* **Code change snippets**
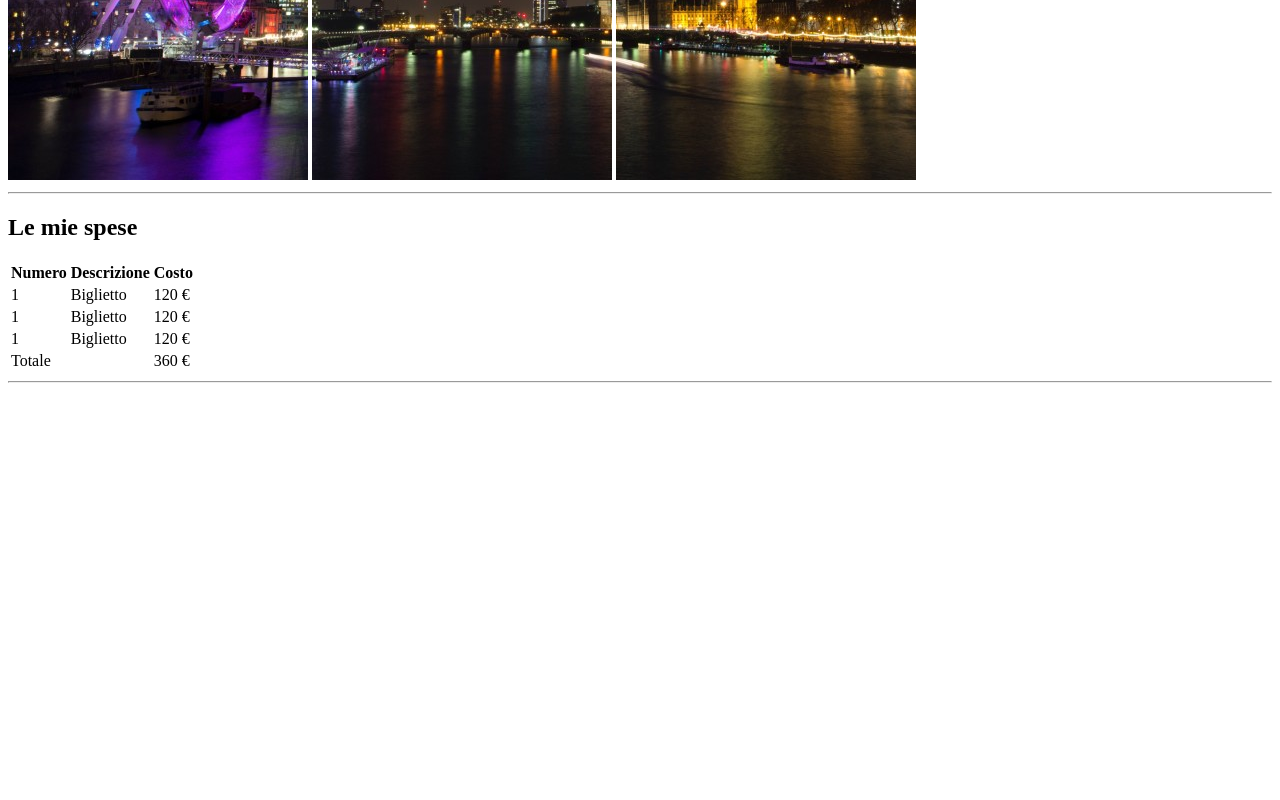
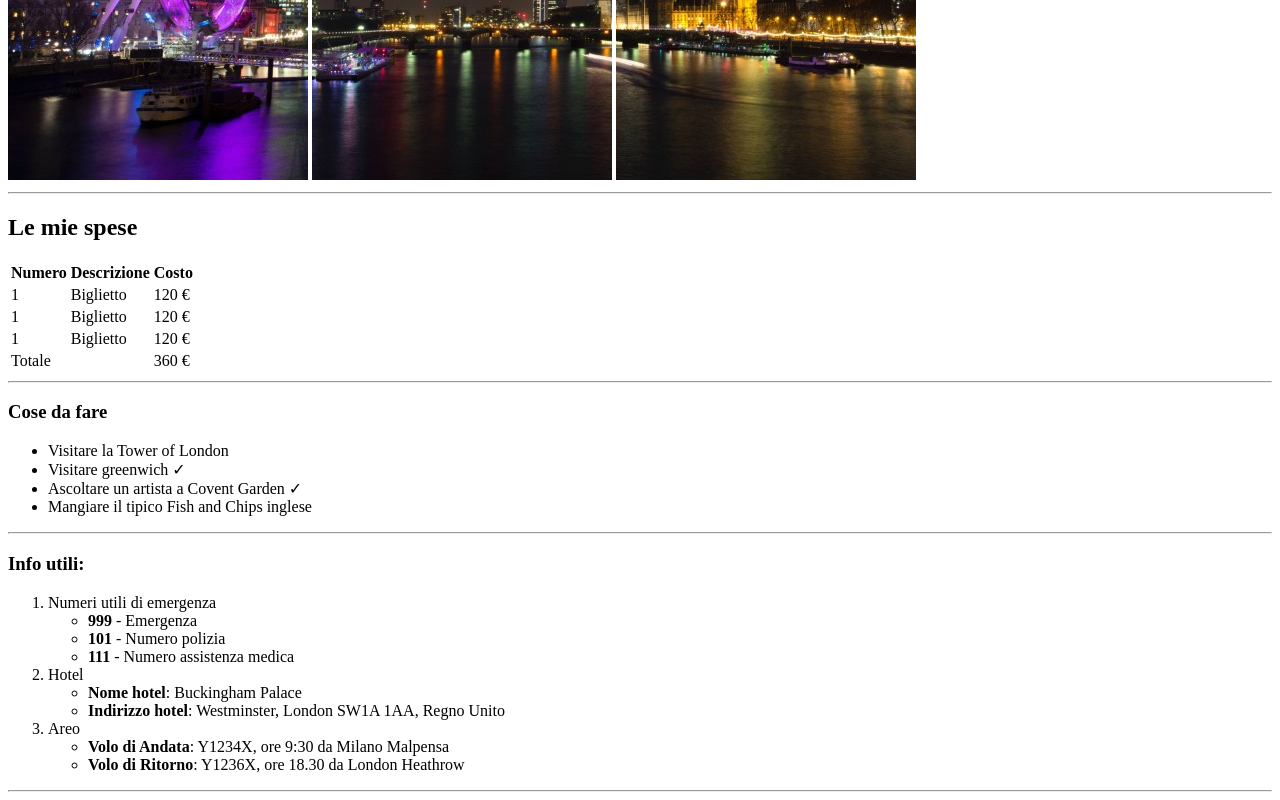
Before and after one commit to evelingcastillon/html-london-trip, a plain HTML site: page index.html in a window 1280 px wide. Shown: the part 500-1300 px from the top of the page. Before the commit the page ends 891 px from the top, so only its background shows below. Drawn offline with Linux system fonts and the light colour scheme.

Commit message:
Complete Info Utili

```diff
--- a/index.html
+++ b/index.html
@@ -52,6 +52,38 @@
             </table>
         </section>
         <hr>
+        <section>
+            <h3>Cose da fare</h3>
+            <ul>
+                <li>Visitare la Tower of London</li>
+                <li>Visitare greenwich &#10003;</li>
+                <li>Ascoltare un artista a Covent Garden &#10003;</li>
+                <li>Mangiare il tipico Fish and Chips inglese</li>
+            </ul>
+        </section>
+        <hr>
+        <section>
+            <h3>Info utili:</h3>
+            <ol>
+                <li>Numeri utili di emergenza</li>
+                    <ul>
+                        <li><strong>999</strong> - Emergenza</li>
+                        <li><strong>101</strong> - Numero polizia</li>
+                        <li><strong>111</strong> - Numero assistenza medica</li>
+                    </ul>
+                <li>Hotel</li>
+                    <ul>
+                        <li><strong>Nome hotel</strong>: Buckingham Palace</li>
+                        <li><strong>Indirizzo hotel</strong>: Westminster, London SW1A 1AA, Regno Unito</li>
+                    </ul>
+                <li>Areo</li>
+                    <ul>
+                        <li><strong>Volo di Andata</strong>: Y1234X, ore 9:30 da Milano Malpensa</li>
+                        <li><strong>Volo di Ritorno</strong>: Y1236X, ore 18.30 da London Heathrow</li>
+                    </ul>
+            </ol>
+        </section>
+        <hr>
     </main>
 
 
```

* **WORK REQUIRED**
A faithful, complete copy of the entries is required, without the pictures.

* **ANSWER AREA**
Before and after one commit to evelingcastillon/html-london-trip, a plain HTML site: page index.html in a window 1280 px wide. Shown: the part 500-1300 px from the top of the page. Before the commit the page ends 891 px from the top, so only its background shows below. Drawn offline with Linux system fonts and the light colour scheme.

Commit message:
Complete Info Utili

```diff
--- a/index.html
+++ b/index.html
@@ -52,6 +52,38 @@
             </table>
         </section>
         <hr>
+        <section>
+            <h3>Cose da fare</h3>
+            <ul>
+                <li>Visitare la Tower of London</li>
+                <li>Visitare greenwich &#10003;</li>
+                <li>Ascoltare un artista a Covent Garden &#10003;</li>
+                <li>Mangiare il tipico Fish and Chips inglese</li>
+            </ul>
+        </section>
+        <hr>
+        <section>
+            <h3>Info utili:</h3>
+            <ol>
+                <li>Numeri utili di emergenza</li>
+                    <ul>
+                        <li><strong>999</strong> - Emergenza</li>
+                        <li><strong>101</strong> - Numero polizia</li>
+                        <li><strong>111</strong> - Numero assistenza medica</li>
+                    </ul>
+                <li>Hotel</li>
+                    <ul>
+                        <li><strong>Nome hotel</strong>: Buckingham Palace</li>
+                        <li><strong>Indirizzo hotel</strong>: Westminster, London SW1A 1AA, Regno Unito</li>
+                    </ul>
+                <li>Areo</li>
+                    <ul>
+                        <li><strong>Volo di Andata</strong>: Y1234X, ore 9:30 da Milano Malpensa</li>
+                        <li><strong>Volo di Ritorno</strong>: Y1236X, ore 18.30 da London Heathrow</li>
+                    </ul>
+            </ol>
+        </section>
+        <hr>
     </main>
 
 
```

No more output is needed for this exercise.